commit3a464eda3c3d97c00656f7811e469a9de8cd554aparentdc9d61381d4f221cd6ebe52f8215241d22938976Author:a3nm <>Date:Sun, 17 Jun 2018 01:22:12 +0200 facts and atomsDiffstat:

Basic database terminology.page | | | 6 | +++++- |

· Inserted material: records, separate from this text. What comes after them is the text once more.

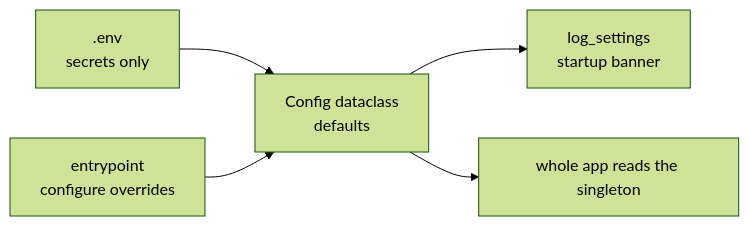
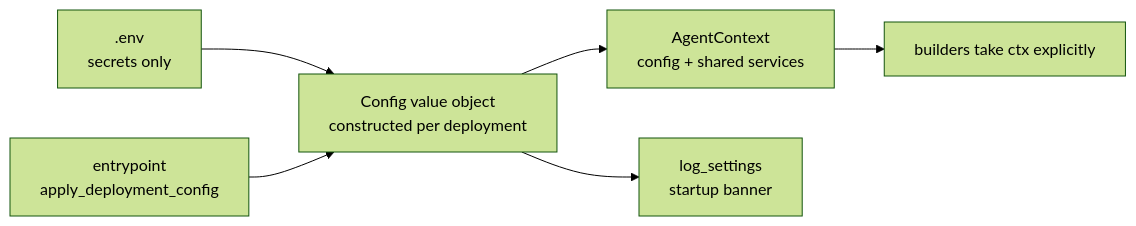
The diagram in docs/configuration.md (carneirofc/magi-ai-assistant), drawn with Mermaid (forest theme) before and after one commit. The commit also changed other lines of this file and 62 other files, not shown here.

````diff
--- a/docs/configuration.md
+++ b/docs/configuration.md
@@ -13,7 +13,8 @@
 ```mermaid
 flowchart LR
-    ENV[.env<br/>secrets only] --> CFG[Config dataclass<br/>defaults]
-    ENT[entrypoint<br/>configure overrides] --> CFG
+    ENV[.env<br/>secrets only] --> CFG[Config value object<br/>constructed per deployment]
+    ENT[entrypoint<br/>apply_deployment_config] --> CFG
+    CFG --> CTX[AgentContext<br/>config + shared services]
     CFG --> BANNER[log_settings<br/>startup banner]
-    CFG --> APP[whole app reads the singleton]
+    CTX --> APP[builders take ctx explicitly]
 ```
````
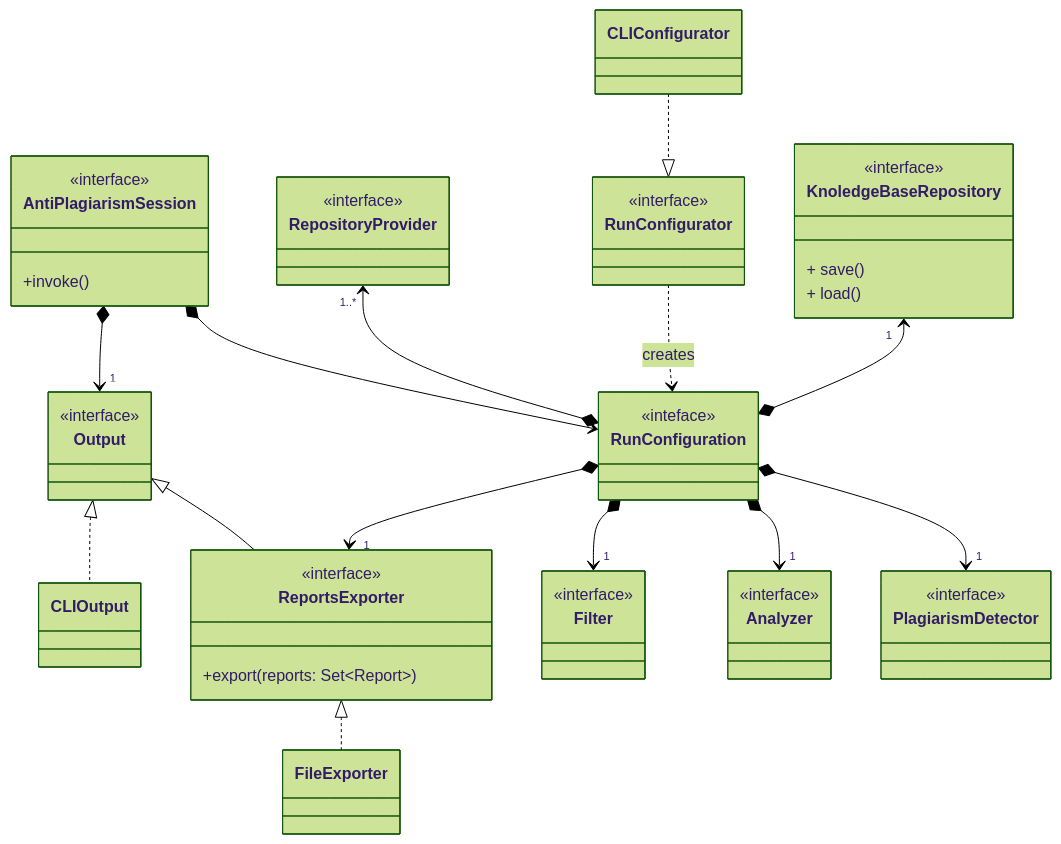
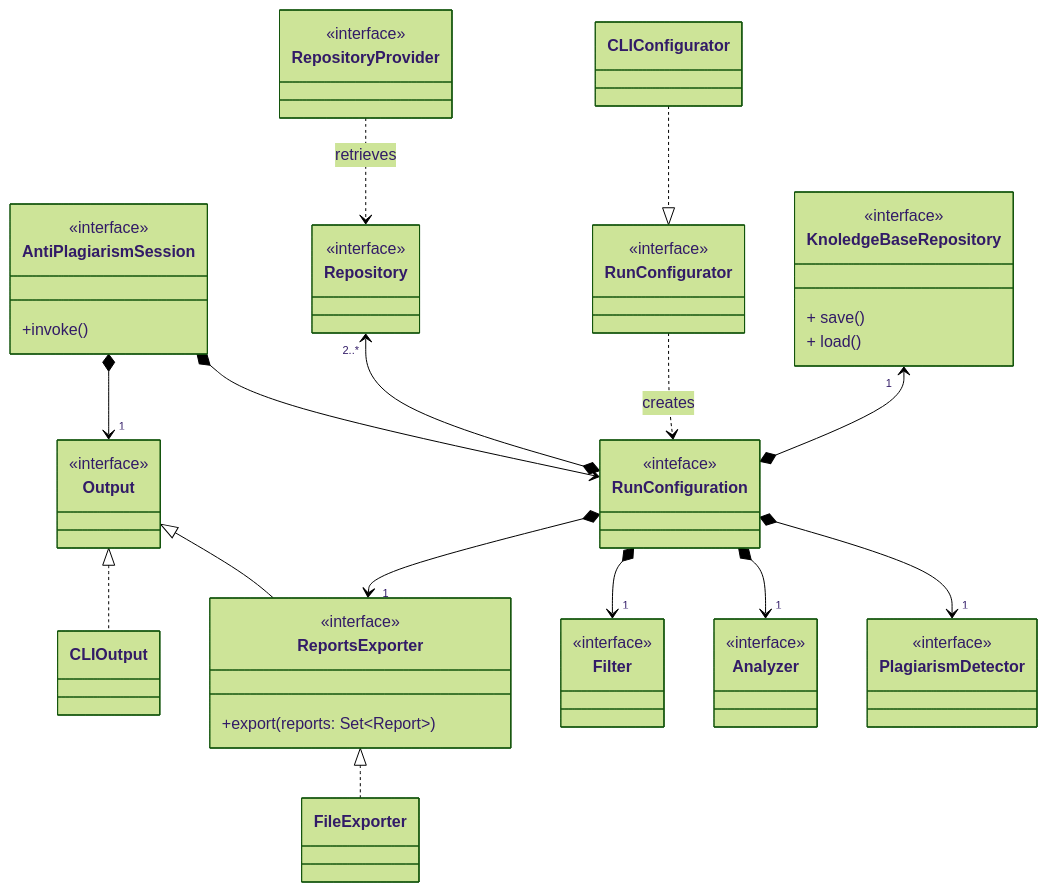
The second of 12 diagrams in doc.md (tassiLuca/code-plagiarism-detector-doc), drawn with Mermaid (forest theme) before and after one commit. The commit also changed other lines of this file, not shown here.

````diff
--- a/doc.md
+++ b/doc.md
@@ -111,59 +112,63 @@
 ```mermaid
 classDiagram
 direction TB
     class AntiPlagiarismSession {
         <<interface>>
         +invoke()
     }
-
-    class RepositoryProvider {
-        <<interface>>
-    }
-    RepositoryProvider "1..*" <--* RunConfiguration
 
     class RunConfigurator {
         <<interface>>
     }
     CLIConfigurator ..|> RunConfigurator
 
     class RunConfiguration {
         <<inteface>>
     }
     RunConfigurator ..> RunConfiguration: creates
     AntiPlagiarismSession *--> RunConfiguration
+
+    class RepositoryProvider {
+        <<interface>>
+    }
+    class Repository {
+        <<interface>>
+    }
+    Repository "2..*" <--* RunConfiguration
+    RepositoryProvider ..> Repository: retrieves
 
     class PlagiarismDetector {
         <<interface>>
     }
     RunConfiguration *--> "1" PlagiarismDetector
 
     class Analyzer {
         <<interface>>
     }
     RunConfiguration *--> "1" Analyzer
 
     class Filter {
         <<interface>>
     }
     RunConfiguration *--> "1" Filter
 
     class KnoledgeBaseRepository {
         <<interface>>
         + save()
         + load()
     }
     KnoledgeBaseRepository "1" <--* RunConfiguration
 
     class Output {
         <<interface>>
     }
     class ReportsExporter {
         <<interface>>
         +export(reports: Set~Report~)
     }
     Output <|-- ReportsExporter
     ReportsExporter <|.. FileExporter
     RunConfiguration *--> "1" ReportsExporter
     Output <|.. CLIOutput
     AntiPlagiarismSession *--> "1" Output
 ```
````
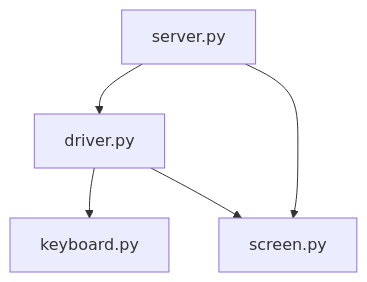
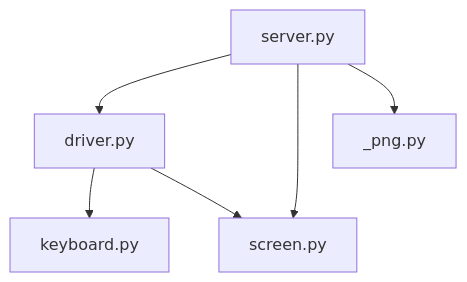
Before and after one commit to acscpt/beebjit-mcp: the third of 3 diagrams in docs/architecture.md, drawn with Mermaid. The commit also changed other lines of this file and 10 other files, not shown here.

````diff
--- a/docs/architecture.md
+++ b/docs/architecture.md
@@ -137,7 +138,8 @@
 ```mermaid
 flowchart TD
     S[server.py] --> D[driver.py]
     S --> SC[screen.py]
+    S --> P[_png.py]
     D --> K[keyboard.py]
     D --> SC
 ```
````
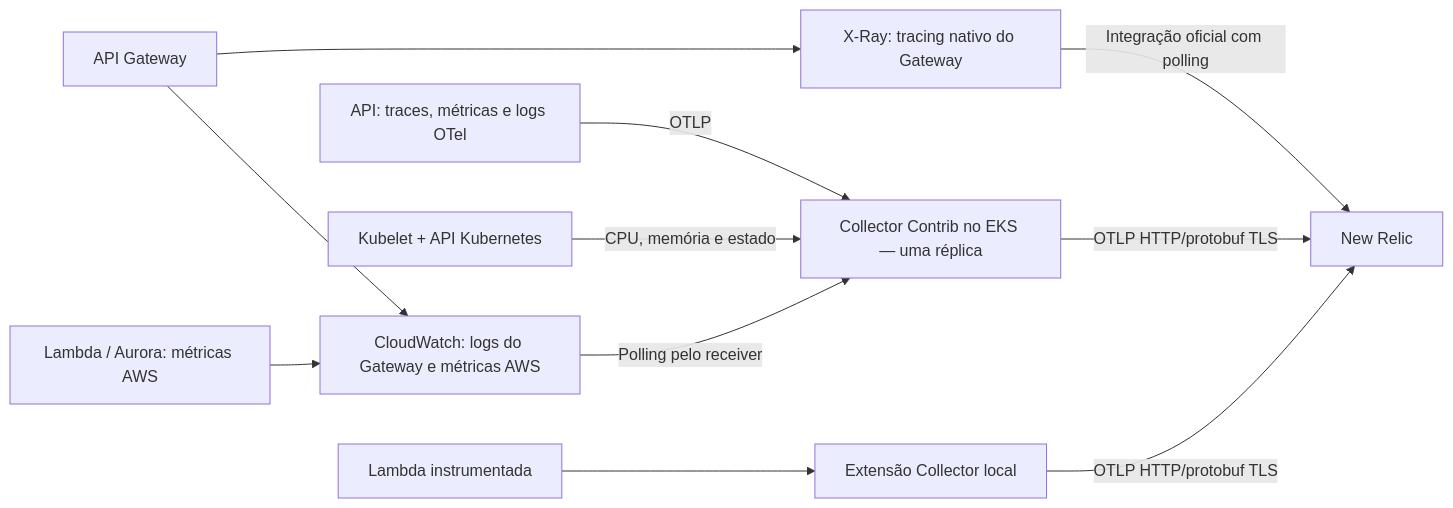
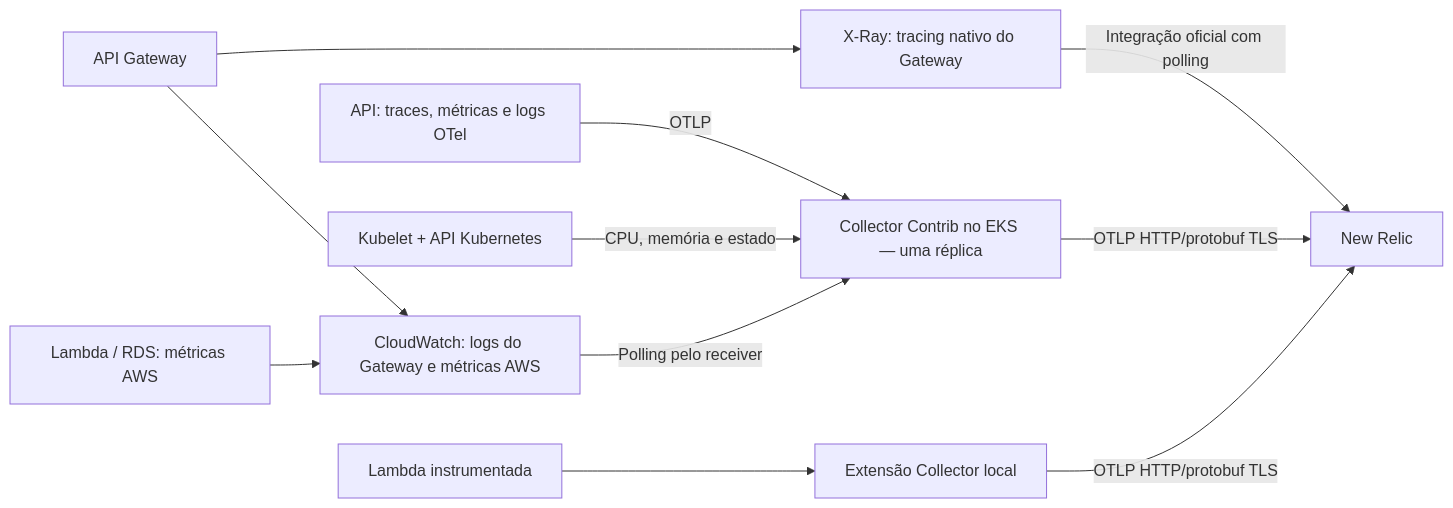
Before and after one commit to pknfelps/GerenciamentoMecanicaSistema: the second of 2 diagrams in docs/arquitetura/diagramas/COMPONENTES.md, drawn with Mermaid. The commit also changed other lines of this file and 21 other files, not shown here.

````diff
--- a/docs/arquitetura/diagramas/COMPONENTES.md
+++ b/docs/arquitetura/diagramas/COMPONENTES.md
@@ -51,13 +51,13 @@
 ```mermaid
 flowchart LR
     API["API: traces, métricas e logs OTel"] -->|"OTLP"| COL["Collector Contrib no EKS — uma réplica"]
     K8S["Kubelet + API Kubernetes"] -->|"CPU, memória e estado"| COL
     FN["Lambda instrumentada"] --> LCOL["Extensão Collector local"]
     GW["API Gateway"] --> CW["CloudWatch: logs do Gateway e métricas AWS"]
-    AWS["Lambda / Aurora: métricas AWS"] --> CW
+    AWS["Lambda / RDS: métricas AWS"] --> CW
     CW -->|"Polling pelo receiver"| COL
     GW --> XR["X-Ray: tracing nativo do Gateway"]
     XR -->|"Integração oficial com polling"| NR["New Relic"]
     COL -->|"OTLP HTTP/protobuf TLS"| NR
     LCOL -->|"OTLP HTTP/protobuf TLS"| NR
 ```
````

1 file changed, 5 insertions(+), 1 deletion(-)diff --git a/Basic database terminology.page b/Basic database terminology.page@@ -2,8 +2,12 @@ A **signature** $\sigma$ is a set of **relation names**, usually written with uppercase Latin letters ($R$, $S$, $T$, etc.), and a function that associates an **arity** to each relation. A relation of arity $1$ is called **unary**, a relation of arity $2$ is called **binary**, a relation of arity $3$ is called **ternary**, otherwise a relation of arity $i$ is called **$i$-ary**. +# Facts and atoms + +Given a signature $\sigma$, a **fact** over $\sigma$ is an expression of the form $R(a_1, \ldots, a_n)$ where $R$ is a relation of $\sigma$, where $n$ is its arity, and where $a_1, \ldots, a_n$ are values. An **atom** is an expression of the form $R(x_1, \ldots, x_n)$ where the $x_1, \ldots, x_n$ are variables (though they are sometimes permitted to be constants). These two notions are essentially the same: the difference is that variables are expected to be quantified, whereas constants are used literally and refer to objects with that specific name. + # Instances -Given a signature $\sigma$, a **fact** over $\sigma$ is an expression of the form $R(a_1, \ldots, a_n)$ where $R$ is a relation of $\sigma$, where $n$ is its arity, and where $a_1, \ldots, a_n$ are values. A **relational instance** $I$ (or **database**) over $\sigma$ is a set of **facts** over $\sigma$. We say that a fact **holds** in $I$ simply if it belongs to $I$. Another way to present relational instances is to see them as giving, for each relation name $R$ of $\sigma$ with arity $i$, a set of $i$-tuples called the **interpretation** of $R$ and often written $I^R$, which is the set of tuples $\mathbf{a}$ such that $R(\mathbf{a})$ holds in $I$. Note that a database is not necessarily finite -- it can contain infinitely many facts, though finite databases are a frequent object of study (see for instance [Query answering under constraints]()). +A **relational instance** $I$ (or **database**) over $\sigma$ is a set of **facts** over $\sigma$. We say that a fact **holds** in $I$ simply if it belongs to $I$. Another way to present relational instances is to see them as giving, for each relation name $R$ of $\sigma$ with arity $i$, a set of $i$-tuples called the **interpretation** of $R$ and often written $I^R$, which is the set of tuples $\mathbf{a}$ such that $R(\mathbf{a})$ holds in $I$. Note that a database is not necessarily finite -- it can contain infinitely many facts, though finite databases are a frequent object of study (see for instance [Query answering under constraints]()). The **active domain** $\mathrm{dom}(I)$ of $I$ is the set of values that occur in facts of $I$. It is called *active* domain to distinguish it from the standard notion of domain in logic where a structure can contain elements that are not part of any interpretation, i.e., do not occur in any fact. The standard logical definition can be recovered in the database context up to adding to the signature a fresh unary relation $\mathrm{Dom}$ and rewritting instances to add a fact $\mathrm{Dom}(a)$ for all elements of the active domain and for all other elements that we wish to add to the domain without making them part of a fact of the original signature. \ No newline at end of file